  • March 2017 is the first March of my life that I've had to be reminded of Persian New Year, she writes

Porochista Khakpour is the author of the novels "Sons and Other Flammable Objects" and "The Last Illusion" and the forthcoming memoir, "Sick." She has taught creative writing and literature at universities including Columbia University, Johns Hopkins University, Wesleyan University, and Bard College, where she is currently a visiting writer in residence. The views expressed in this commentary are her own.

(CNN)March 2017 is the first March of my life that I've had to be reminded of Persian New Year.

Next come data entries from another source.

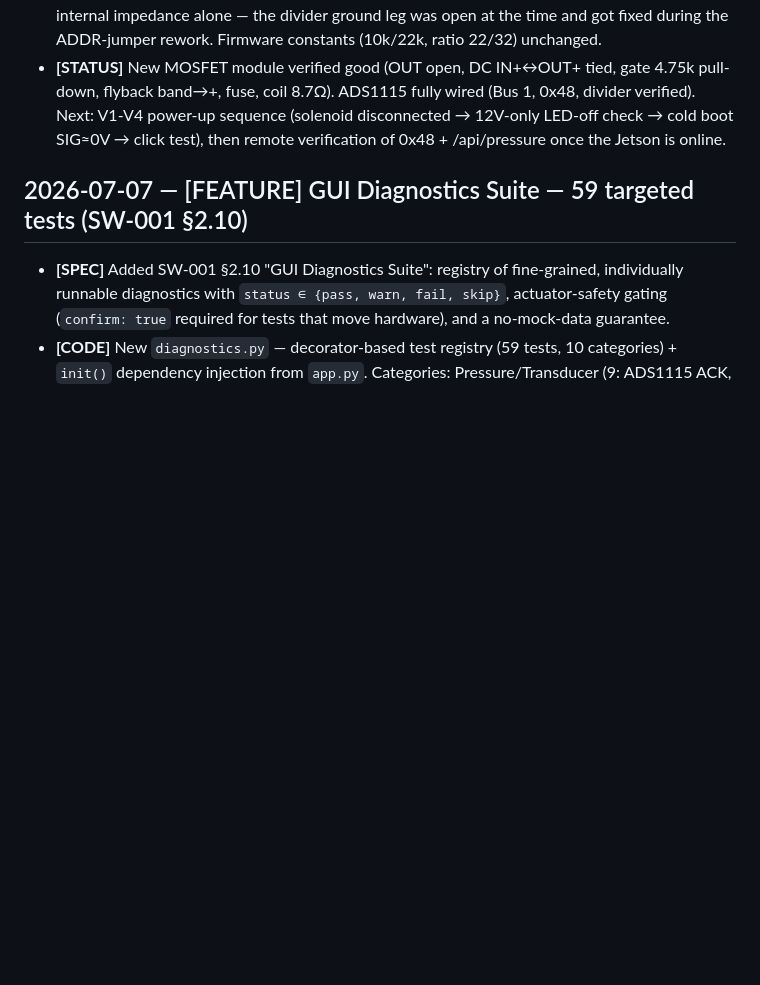
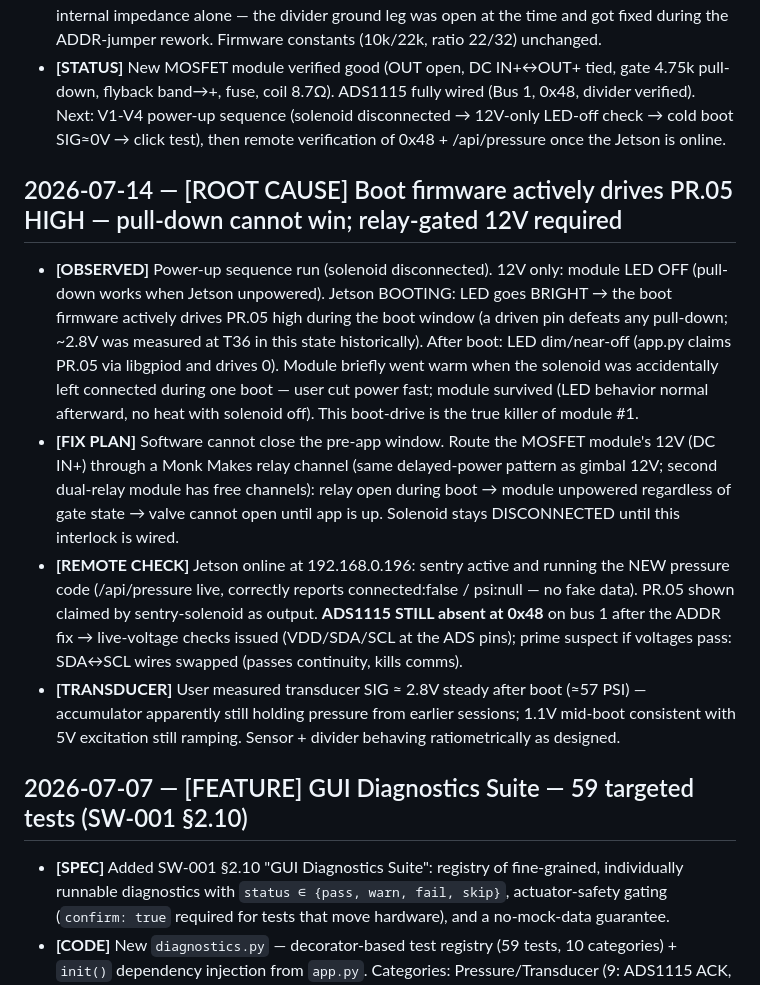
Before and after one commit to main-salman/dropMosquitoes, a Markdown page: docs/HISTORY.md, the part around the change. Drawn GitHub-style; blank space fills up the shorter version.

Commit message:
[ROOT CAUSE] Boot firmware drives PR.05 high — plan relay-gated 12V for solenoid module
LED bright during boot with pull-down installed proves the pin is actively
driven, not floating. Fix: gate the module's 12V through a Monk Makes relay
channel (existing delayed-power pattern) so the valve can't open before app.py
owns the pin. ADS1115 still absent at 0x48 post-ADDR fix; live voltage checks
issued (suspect SDA/SCL swap).

Co-authored-by: Cursor <cursoragent@cursor.com>

```diff
--- a/docs/HISTORY.md
+++ b/docs/HISTORY.md
@@ -876,6 +876,12 @@ Three factors combine to make sub-10ms relay-gated diaphragm pump shots inherent
 - **[RESOLVED]** Divider resistors were correct all along (R1=9.17k, R2=18.6k in-circuit are exactly right for 10k/22k with parallel paths). The old 96.5k SIG↔GND reading was the transducer's internal impedance alone — the divider ground leg was open at the time and got fixed during the ADDR-jumper rework. Firmware constants (10k/22k, ratio 22/32) unchanged.
 - **[STATUS]** New MOSFET module verified good (OUT open, DC IN+↔OUT+ tied, gate 4.75k pull-down, flyback band→+, fuse, coil 8.7Ω). ADS1115 fully wired (Bus 1, 0x48, divider verified). Next: V1-V4 power-up sequence (solenoid disconnected → 12V-only LED-off check → cold boot SIG≈0V → click test), then remote verification of 0x48 + /api/pressure once the Jetson is online.
 
+## 2026-07-14 — [ROOT CAUSE] Boot firmware actively drives PR.05 HIGH — pull-down cannot win; relay-gated 12V required
+- **[OBSERVED]** Power-up sequence run (solenoid disconnected). 12V only: module LED OFF (pull-down works when Jetson unpowered). Jetson BOOTING: LED goes BRIGHT → the boot firmware actively drives PR.05 high during the boot window (a driven pin defeats any pull-down; ~2.8V was measured at T36 in this state historically). After boot: LED dim/near-off (app.py claims PR.05 via libgpiod and drives 0). Module briefly went warm when the solenoid was accidentally left connected during one boot — user cut power fast; module survived (LED behavior normal afterward, no heat with solenoid off). This boot-drive is the true killer of module #1.
+- **[FIX PLAN]** Software cannot close the pre-app window. Route the MOSFET module's 12V (DC IN+) through a Monk Makes relay channel (same delayed-power pattern as gimbal 12V; second dual-relay module has free channels): relay open during boot → module unpowered regardless of gate state → valve cannot open until app is up. Solenoid stays DISCONNECTED until this interlock is wired.
+- **[REMOTE CHECK]** Jetson online at 192.168.0.196: sentry active and running the NEW pressure code (/api/pressure live, correctly reports connected:false / psi:null — no fake data). PR.05 shown claimed by sentry-solenoid as output. **ADS1115 STILL absent at 0x48** on bus 1 after the ADDR fix → live-voltage checks issued (VDD/SDA/SCL at the ADS pins); prime suspect if voltages pass: SDA↔SCL wires swapped (passes continuity, kills comms).
+- **[TRANSDUCER]** User measured transducer SIG ≈ 2.8V steady after boot (≈57 PSI) — accumulator apparently still holding pressure from earlier sessions; 1.1V mid-boot consistent with 5V excitation still ramping. Sensor + divider behaving ratiometrically as designed.
+
 ## 2026-07-07 — [FEATURE] GUI Diagnostics Suite — 59 targeted tests (SW-001 §2.10)
 - **[SPEC]** Added SW-001 §2.10 "GUI Diagnostics Suite": registry of fine-grained, individually runnable diagnostics with `status ∈ {pass, warn, fail, skip}`, actuator-safety gating (`confirm: true` required for tests that move hardware), and a no-mock-data guarantee.
 - **[CODE]** New `diagnostics.py` — decorator-based test registry (59 tests, 10 categories) + `init()` dependency injection from `app.py`. Categories: Pressure/Transducer (9: ADS1115 ACK, connected, range, zero-baseline, noise σ, poll thread, charge-Δ, 10s leak-down, PSI-per-shot), I2C & GPIO (5: bus-1 scan, PCA9685, TF-Luna probe on both buses, PR.05 line state, PADCTL 0x90/0x98 readback), Servo/Gimbal (8: controller/settings, center, yaw/pitch sweeps, ±limit clamp [SAFE-001], repeatability, power-relay toggle), Cameras (8: frame/FPS/exposure/focus × Scout+Sniper), AI/Vision (6: detector loaded, .engine present, inference latency, thresholds, pixel_to_angle + predictive-lead math), LiDAR (3), Solenoid/Trigger (5: libgpiod backend, closed-at-rest, click, 10ms pulse timing, fire-lockout-when-disarmed), Pump/Accumulator (5: rest-off, burst, arm/disarm cycle, config bounds, priming keepalive), Calibration (4), System (6: thermal zones, nvpmodel, disk, memory, nvargus-daemon, log error scan).
```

It happened at my local dog park in Harlem, on an unseasonably hot day, as my standard poodle buddied up to an old Siberian husky. The owner and I broke into the usual dog-talk. Dog names first, then ours. I said my name slowly, though it came out softer than I hoped, and I searched the woman's eyes -- something I have caught myself doing again recently, decades since my early days of refugee anxiety, when I'd first come to America with my family on political asylum from Iran.
Porochista Khakpour
She didn't blink. Instead, she said, "Beautiful name, what is it?" I'd heard that sentence my whole life, so I blurted it out with rehearsed confidence: "Iranian."
Between us, a mess of ellipses, the sound of basketballs on courts, some distant siren, a tangle of dog barks. Then another classic: "What does it mean?" And my usual: "It's an ancient Zoroastrian name, an unusual one for Iranians."